What needs to be done: When the string "parts" appears in a line of the records, show the whole line.

Revision comparison data:
———

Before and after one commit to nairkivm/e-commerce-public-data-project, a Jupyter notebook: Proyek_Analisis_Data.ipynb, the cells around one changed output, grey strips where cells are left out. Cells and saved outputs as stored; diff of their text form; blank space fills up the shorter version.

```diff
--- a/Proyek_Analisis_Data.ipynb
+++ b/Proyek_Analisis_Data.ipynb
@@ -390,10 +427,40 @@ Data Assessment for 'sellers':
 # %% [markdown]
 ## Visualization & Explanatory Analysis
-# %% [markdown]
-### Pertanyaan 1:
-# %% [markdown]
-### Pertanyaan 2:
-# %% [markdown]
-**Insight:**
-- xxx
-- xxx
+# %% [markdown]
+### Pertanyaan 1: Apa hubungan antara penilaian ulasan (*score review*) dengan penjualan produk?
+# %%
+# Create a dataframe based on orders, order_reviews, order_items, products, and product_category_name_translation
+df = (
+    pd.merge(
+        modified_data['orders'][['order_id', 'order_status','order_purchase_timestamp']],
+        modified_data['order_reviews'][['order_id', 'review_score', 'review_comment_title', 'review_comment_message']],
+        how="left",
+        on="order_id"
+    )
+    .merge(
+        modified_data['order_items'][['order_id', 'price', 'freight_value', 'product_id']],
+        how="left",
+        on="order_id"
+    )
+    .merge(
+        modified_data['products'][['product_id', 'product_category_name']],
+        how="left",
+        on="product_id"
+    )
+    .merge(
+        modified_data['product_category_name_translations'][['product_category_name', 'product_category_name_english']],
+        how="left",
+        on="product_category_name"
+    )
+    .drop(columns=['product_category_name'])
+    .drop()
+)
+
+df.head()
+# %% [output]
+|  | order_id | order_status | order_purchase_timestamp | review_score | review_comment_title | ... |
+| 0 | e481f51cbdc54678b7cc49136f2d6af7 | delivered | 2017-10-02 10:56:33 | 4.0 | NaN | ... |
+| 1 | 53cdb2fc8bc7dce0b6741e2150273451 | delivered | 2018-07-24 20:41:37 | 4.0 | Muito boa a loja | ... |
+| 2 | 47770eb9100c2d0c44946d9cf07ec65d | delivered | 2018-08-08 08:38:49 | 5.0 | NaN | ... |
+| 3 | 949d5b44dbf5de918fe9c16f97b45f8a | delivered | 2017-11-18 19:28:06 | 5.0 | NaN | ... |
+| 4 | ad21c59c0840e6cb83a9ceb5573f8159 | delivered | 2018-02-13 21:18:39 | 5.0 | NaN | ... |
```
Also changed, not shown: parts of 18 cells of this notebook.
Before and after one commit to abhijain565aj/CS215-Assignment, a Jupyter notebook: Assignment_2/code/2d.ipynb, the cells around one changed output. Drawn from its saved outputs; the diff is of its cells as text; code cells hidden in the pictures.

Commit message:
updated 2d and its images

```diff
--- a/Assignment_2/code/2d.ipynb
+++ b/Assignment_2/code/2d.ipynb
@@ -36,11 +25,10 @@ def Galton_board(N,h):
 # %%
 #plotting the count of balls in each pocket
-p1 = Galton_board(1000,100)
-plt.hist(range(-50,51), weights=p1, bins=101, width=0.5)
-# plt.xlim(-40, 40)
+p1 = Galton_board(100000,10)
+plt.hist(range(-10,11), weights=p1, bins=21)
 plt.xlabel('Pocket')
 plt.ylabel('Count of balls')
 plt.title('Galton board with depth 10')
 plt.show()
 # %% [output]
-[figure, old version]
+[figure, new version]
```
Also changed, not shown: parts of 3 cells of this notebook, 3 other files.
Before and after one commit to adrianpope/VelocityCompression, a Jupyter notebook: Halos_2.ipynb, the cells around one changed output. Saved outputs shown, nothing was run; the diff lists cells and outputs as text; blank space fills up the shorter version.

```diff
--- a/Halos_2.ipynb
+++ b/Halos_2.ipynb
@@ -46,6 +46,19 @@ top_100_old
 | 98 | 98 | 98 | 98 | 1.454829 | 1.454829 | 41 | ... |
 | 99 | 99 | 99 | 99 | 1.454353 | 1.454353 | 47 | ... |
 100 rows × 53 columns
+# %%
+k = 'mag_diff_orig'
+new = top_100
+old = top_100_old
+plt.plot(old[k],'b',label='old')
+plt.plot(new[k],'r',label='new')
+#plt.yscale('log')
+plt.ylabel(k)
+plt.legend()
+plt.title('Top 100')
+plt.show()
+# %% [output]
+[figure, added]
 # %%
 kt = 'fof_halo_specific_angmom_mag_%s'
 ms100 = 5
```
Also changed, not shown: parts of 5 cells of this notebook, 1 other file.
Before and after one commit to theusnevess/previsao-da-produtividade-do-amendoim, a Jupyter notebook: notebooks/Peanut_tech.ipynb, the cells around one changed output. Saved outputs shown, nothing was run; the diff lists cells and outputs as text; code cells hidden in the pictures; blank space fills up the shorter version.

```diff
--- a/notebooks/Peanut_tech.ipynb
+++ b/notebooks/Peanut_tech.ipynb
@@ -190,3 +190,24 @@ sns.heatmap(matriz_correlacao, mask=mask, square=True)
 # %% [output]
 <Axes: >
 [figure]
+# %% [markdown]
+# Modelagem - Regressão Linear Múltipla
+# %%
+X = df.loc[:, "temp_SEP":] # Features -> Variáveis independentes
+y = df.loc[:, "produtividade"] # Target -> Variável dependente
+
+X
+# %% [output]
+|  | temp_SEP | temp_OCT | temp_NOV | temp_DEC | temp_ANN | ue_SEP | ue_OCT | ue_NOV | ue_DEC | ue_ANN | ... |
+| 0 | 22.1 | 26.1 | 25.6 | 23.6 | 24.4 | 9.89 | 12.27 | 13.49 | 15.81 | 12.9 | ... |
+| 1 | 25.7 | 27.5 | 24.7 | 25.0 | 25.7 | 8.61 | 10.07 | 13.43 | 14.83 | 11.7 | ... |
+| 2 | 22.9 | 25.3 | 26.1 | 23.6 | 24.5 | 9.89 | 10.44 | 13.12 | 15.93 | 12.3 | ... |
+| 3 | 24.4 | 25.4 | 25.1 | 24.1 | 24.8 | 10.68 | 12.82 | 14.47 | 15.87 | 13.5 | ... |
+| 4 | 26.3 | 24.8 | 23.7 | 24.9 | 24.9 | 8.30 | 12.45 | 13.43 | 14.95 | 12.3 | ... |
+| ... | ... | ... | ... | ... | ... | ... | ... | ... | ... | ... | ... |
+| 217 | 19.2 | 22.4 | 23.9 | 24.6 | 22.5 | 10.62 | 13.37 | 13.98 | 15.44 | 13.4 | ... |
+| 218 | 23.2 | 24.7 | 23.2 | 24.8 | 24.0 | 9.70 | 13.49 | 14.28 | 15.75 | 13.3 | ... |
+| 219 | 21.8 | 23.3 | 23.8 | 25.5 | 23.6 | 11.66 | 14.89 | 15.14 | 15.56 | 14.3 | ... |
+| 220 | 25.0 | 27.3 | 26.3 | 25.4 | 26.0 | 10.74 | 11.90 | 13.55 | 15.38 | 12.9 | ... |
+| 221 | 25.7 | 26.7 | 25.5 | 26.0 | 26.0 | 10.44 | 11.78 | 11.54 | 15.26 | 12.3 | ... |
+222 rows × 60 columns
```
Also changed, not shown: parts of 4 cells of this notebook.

———

Your solution:
Also changed, not shown: parts of 18 cells of this notebook.
Also changed, not shown: parts of 3 cells of this notebook, 3 other files.
Also changed, not shown: parts of 5 cells of this notebook, 1 other file.
Also changed, not shown: parts of 4 cells of this notebook.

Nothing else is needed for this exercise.